This hybrid originates in Primorsky, a region in far eastern Russia. Here, varroa and tracheal mites have been present for a long time, which means that these bees are naturally better adapted to cope with these pests. Although this sounds great, these bees have some drawbacks as well and they are used scarcely by beekeepers. They have a high swarm tendency and are more defensive. Breeding programs aim to reduce these negative effects, while at the same time preserve their excellent disease resistance qualities. This is no easy task and often the disease resistance decreases when Russian queens mate with drones of other races .
Buckfast bees are the result of a long breeding process by Brother Adam of the Buckfast Abbey in England. Brother Adam was a German monk and beekeeper. During his life at Buckfast Abbey a tracheal mite was wreaking havoc on honeybee colonies in Britain in the early 20th century. In order to breed a specie resistant against this pest, Brother Adam traveled the world and spoke to numerous beekeepers and collected lots of different species to breed a new resistant bee. The Buckfast bee is resistant to tracheal mites but has also many other positive traits. They are known to be very gentle and good honey producers and can cope with the sometimes cold climate typical to the British isles
Most colonies are a mix between various races and hybrids which means their traits and characteristics will differ (to various extent) from the races they originated from. Nevertheless, However, being aware of these differences can help understanding your bees behavior. Additionally it never hurt to talk with nearby beekeepers about the bees they are using as your queens are likely to mate with drones of nearby apiaries. For example, if many nearby beekeepers use Carniolan bees, it might very well be possible that your next generation will be more likely to swarm.
 Crane, E. (2009). Apis Species:(Honey Bees). In Encyclopedia of Insects (pp. 31-32). Academic Press.
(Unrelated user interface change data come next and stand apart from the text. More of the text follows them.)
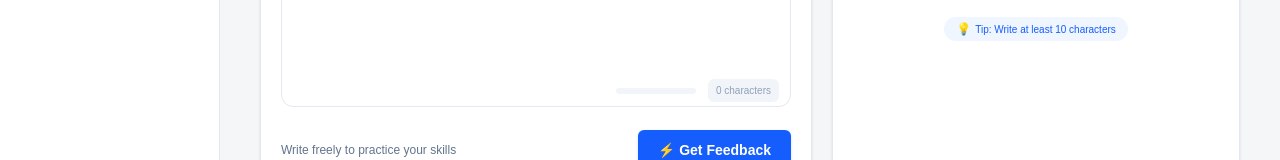
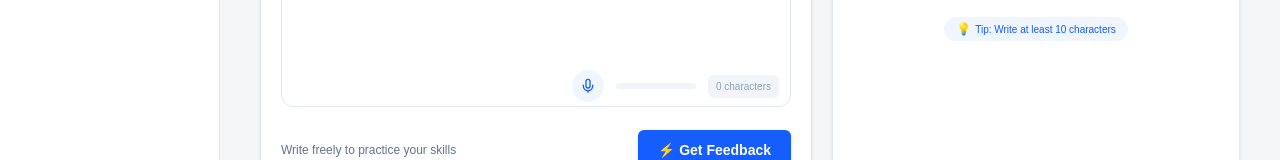
Before and after one commit to dhannu-dev/speak-ready-ai, a Next.js app in the folder frontend/: page /practice in a window 1280 px wide. Shown: the part 436-596 px from the top of the page. Built offline with nearby package versions, Linux system fonts and the light colour scheme; no server answers.

Commit message:
fix the bugs

```diff
--- a/frontend/src/app/(candidate)/practice/components/PracticeEditor.tsx
+++ b/frontend/src/app/(candidate)/practice/components/PracticeEditor.tsx
@@ -1,6 +1,8 @@
 "use client";
 
+import { useEffect, useRef } from "react";
 import { PracticeIcon } from "../data";
+import { useSpeechRecognition } from "@/hooks/useSpeechRecognition";
 
 type PracticeEditorProps = {
   value: string;
@@ -17,6 +19,37 @@ export function PracticeEditor({
 }: PracticeEditorProps) {
   const charCount = value.length;
   const progress = Math.min((charCount / 200) * 100, 100);
+
+  const valueRef = useRef(value);
+  valueRef.current = value;
+
+  const {
+    isListening,
+    transcript,
+    isSupported,
+    startListening,
+    stopListening,
+    resetTranscript,
+    error,
+  } = useSpeechRecognition();
+
+  useEffect(() => {
+    if (transcript) {
+      const current = valueRef.current;
+      const newValue = current ? current + " " + transcript : transcript;
+      onChange(newValue);
+      resetTranscript();
+    }
+  }, [transcript, onChange, resetTranscript]);
+
+  const toggleMic = () => {
+    if (isListening) {
+      stopListening();
+    } else {
+      resetTranscript();
+      startListening();
+    }
+  };
 
   return (
     <div className="space-y-3">
@@ -51,6 +84,30 @@ export function PracticeEditor({
         />
 
         <div className="absolute bottom-3 right-3 flex items-center gap-3">
+          {isSupported && (
+            <button
+              onClick={toggleMic}
+              className={`flex h-8 w-8 items-center justify-center rounded-full transition-all ${
+                isListening
+                  ? "bg-red-500 text-white shadow-lg shadow-red-500/30 animate-pulse"
+                  : "bg-blue-50 text-blue-600 hover:bg-blue-100"
+              }`}
+              title={isListening ? "Stop recording" : "Start voice input"}
+            >
+              {isListening ? (
+                <svg viewBox="0 0 24 24" fill="currentColor" className="h-4 w-4">
+                  <path d="M6 6h12v12H6z" />
+                </svg>
+              ) : (
+                <svg viewBox="0 0 24 24" fill="none" stroke="currentColor" strokeWidth="2" className="h-4 w-4">
+                  <path d="M12 2a3 3 0 0 0-3 3v7a3 3 0 0 0 6 0V5a3 3 0 0 0-3-3Z" />
+                  <path d="M19 10v2a7 7 0 0 1-14 0v-2" />
+                  <line x1="12" x2="12" y1="19" y2="22" />
+                </svg>
+              )}
+            </button>
+          )}
+
           <div className="h-1.5 w-20 overflow-hidden rounded-full bg-slate-100">
             <div
               className="h-full rounded-full bg-gradient-to-r from-blue-400 to-blue-600 transition-all duration-300"
@@ -70,6 +127,25 @@ export function PracticeEditor({
           </span>
         </div>
       </div>
+
+      {isListening && (
+        <div className="flex items-center gap-2 rounded-lg bg-red-50 px-3 py-2 text-xs text-red-600 border border-red-100">
+          <span className="h-2 w-2 animate-pulse rounded-full bg-red-500" />
+          Listening... Speak now!
+        </div>
+      )}
+
+      {error && (
+        <div className="rounded-lg bg-amber-50 px-3 py-2 text-xs text-amber-600 border border-amber-100">
+          {error}
+        </div>
+      )}
+
+      {!isSupported && (
+        <div className="rounded-lg bg-slate-50 px-3 py-2 text-xs text-slate-500 border border-slate-100">
+          Voice input is only available in Chrome and Edge browsers.
+        </div>
+      )}
     </div>
   );
 }
--- a/frontend/src/hooks/useSpeechRecognition.ts
+++ b/frontend/src/hooks/useSpeechRecognition.ts
@@ -1,6 +1,6 @@
 "use client";
 
-import { useState, useRef, useCallback } from "react";
+import { useState, useRef, useCallback, useEffect } from "react";
 
 interface UseSpeechRecognitionReturn {
   isListening: boolean;
@@ -16,21 +16,25 @@ export function useSpeechRecognition(): UseSpeechRecognitionReturn {
   const [isListening, setIsListening] = useState(false);
   const [transcript, setTranscript] = useState("");
   const [error, setError] = useState<string | null>(null);
+  const [isSupported, setIsSupported] = useState(false);
   const recognitionRef = useRef<any>(null);
 
-  const isSupported =
-    typeof window !== "undefined" &&
-    ("SpeechRecognition" in window || "webkitSpeechRecognition" in window);
+  useEffect(() => {
+    setIsSupported(
+      "SpeechRecognition" in window ||
+        "webkitSpeechRecognition" in window
+    );
+  }, []);
 
   const startListening = useCallback(() => {
-    if (!isSupported) {
+    const SpeechRecognition =
+      (window as any).SpeechRecognition ||
+      (window as any).webkitSpeechRecognition;
+
+    if (!SpeechRecognition) {
       setError("Speech recognition is not supported in this browser.");
       return;
     }
-
-    const SpeechRecognition =
-      (window as any).SpeechRecognition ||
-      (window as any).webkitSpeechRecognition;
 
     const recognition = new SpeechRecognition();
     recognition.continuous = true;
@@ -44,14 +48,11 @@ export function useSpeechRecognition(): UseSpeechRecognitionReturn {
 
     recognition.onresult = (event: any) => {
       let finalTranscript = "";
-      let interimTranscript = "";
 
       for (let i = event.resultIndex; i < event.results.length; i++) {
         const result = event.results[i];
         if (result.isFinal) {
           finalTranscript += result[0].transcript;
-        } else {
-          interimTranscript += result[0].transcript;
         }
       }
 
@@ -61,7 +62,6 @@ export function useSpeechRecognition(): UseSpeechRecognitionReturn {
     };
 
     recognition.onerror = (event: any) => {
-      console.error("Speech recognition error:", event.error);
       setIsListening(false);
       if (event.error === "not-allowed") {
         setError("Microphone access denied. Please allow microphone access.");
@@ -78,7 +78,7 @@ export function useSpeechRecognition(): UseSpeechRecognitionReturn {
 
     recognitionRef.current = recognition;
     recognition.start();
-  }, [isSupported]);
+  }, []);
 
   const stopListening = useCallback(() => {
     if (recognitionRef.current) {
```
 Tarpy, D., Lee, J. (2016). Comparison of Russian and Italian Honey Bees. North Carolina State University Apiculture Program. Retrieved from: https://content.ces.ncsu.edu/comparison-of-russian-and-italian-honey-bees